The Appellate Division, Third Department,  refused to disturb the jury’s finding that the premature discharge was not the proximate cause of any injury:

 . . . there was ample other evidence from which the jury could reasonably have found that the severity of plaintiff’s pain was caused by the initial injury rather than the premature discharge, and that his pain was not increased by the timing of his admission to the burn center a week after his discharge . . . Thus, granting defendant the benefit of every favorable inference that can reasonably be drawn from the trial evidence, as we must . . . we cannot say that “the evidence so preponderated in favor of the plaintiff that the verdict could not have been reached on any fair interpretation of the evidence . . .

As for the rest of it, the majority panel ordered a new trial on damages in the interest of justice. The appeals court could not figure out how the jury arrived at its $25,000.00 award. Two concurring justices urged that, in light of the finding of no negligence in permitting the coffee in the first place, the jury should be specifically instructed that the hospital is liable only for any exacerbation of the injuries and additional pain caused by lapses in the treatment given while the patient was in the hospital.

Vallone v Saratoga Hospital (July 14, 2016)


Historically, medical treatment could be offered by a physician and surgeon, licensed by the Education Department, or by a hospital licensed by the Department of Health.

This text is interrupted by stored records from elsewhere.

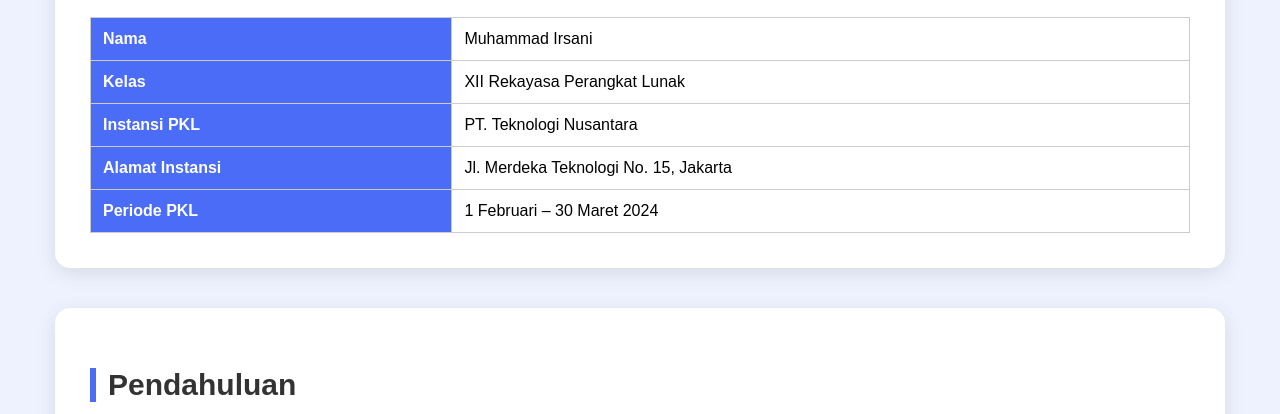
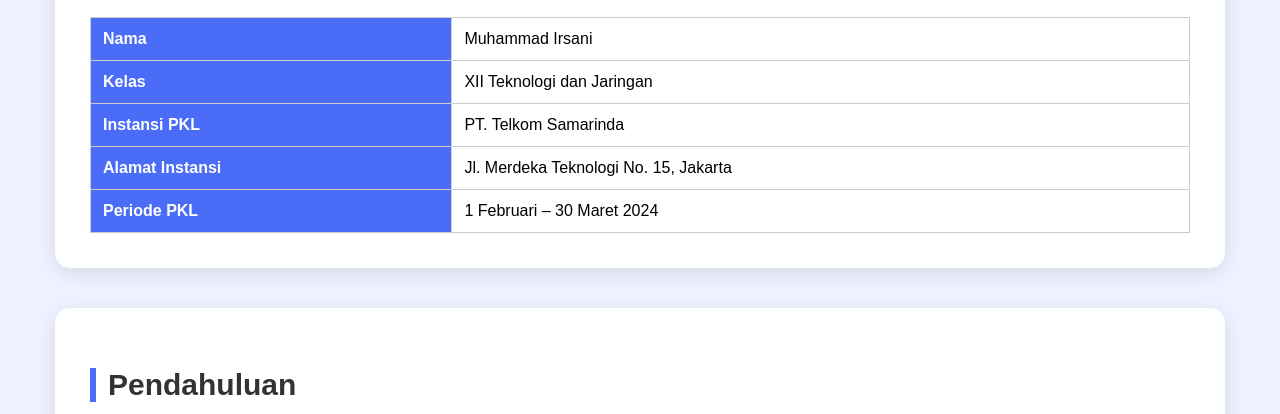
Before and after one commit to rumahbesar087-jpg/web-irsani-5, a plain HTML site: page webpkl.html in a window 1280 px wide. Shown: the part 365-779 px from the top of the page. Drawn offline with Linux system fonts and the light colour scheme.

Commit message:
Update webpkl.html

```diff
--- a/webpkl.html
+++ b/webpkl.html
@@ -183,8 +183,8 @@ header::before {
   <h2 class="section-title">Identitas Peserta PKL</h2>
   <table>
     <tr><th>Nama</th><td>Muhammad Irsani</td></tr>
-    <tr><th>Kelas</th><td>XII Rekayasa Perangkat Lunak</td></tr>
-    <tr><th>Instansi PKL</th><td>PT. Teknologi Nusantara</td></tr>
+    <tr><th>Kelas</th><td>XII Teknologi dan Jaringan</td></tr>
+    <tr><th>Instansi PKL</th><td>PT. Telkom Samarinda</td></tr>
     <tr><th>Alamat Instansi</th><td>Jl. Merdeka Teknologi No. 15, Jakarta</td></tr>
     <tr><th>Periode PKL</th><td>1 Februari – 30 Maret 2024</td></tr>
   </table>
```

Over time, in addition to traditional general hospitals, ambulatory surgery centers (among other providers) were also licensed by the Department of Health. Doctors would examine patients in their offices, and then utilize the facilities of a Department of Health licensee if the patient needed an operation. Doctors got paid for their professional services, and facilities got paid for, well, their facilities.

As technology advanced and fewer operations required an overnight stay, many doctors expanded the scope of what they could do in their offices until the office came close to resembling a hospital operating room.  There was nothing specific on the books to limit the scope of what a doctor could offer in her office. So in 2007, the legislature added § 230-d to the Public Health Law, requiring practices where office based surgery takes place to become accredited by an agency, such as JCAHCO (“Joint Commission”), which also accredits hospitals.

Now comes the case of a practice that treated a patient for injuries sustained in a motor vehicle accident. The practice was accredited for office based surgery. The practice billed the no-fault carrier for a professional fee and a facility fee. The carrier balked at the facility fee, and NY’s high court agreed.

The Court of Appeals found that, notwithstanding the accreditation required for office based surgery, there were still differences between OBS practices and facilities licensed by the Department of Health. The court reviewed the applicable regulations, which allowed no-fault payment of facility fees for ambulatory surgery centers, and found they did not provide facility fee payments for office based surgery. The practice argued that there was nothing in the regulation that said it couldn’t get paid, to which the court said “administrators may exercise their administrative authority through silence”.

Score one for the gecko.

Government Empls. Ins. Co. v Avanguard Med. Group, PLLC. (March 31, 2016)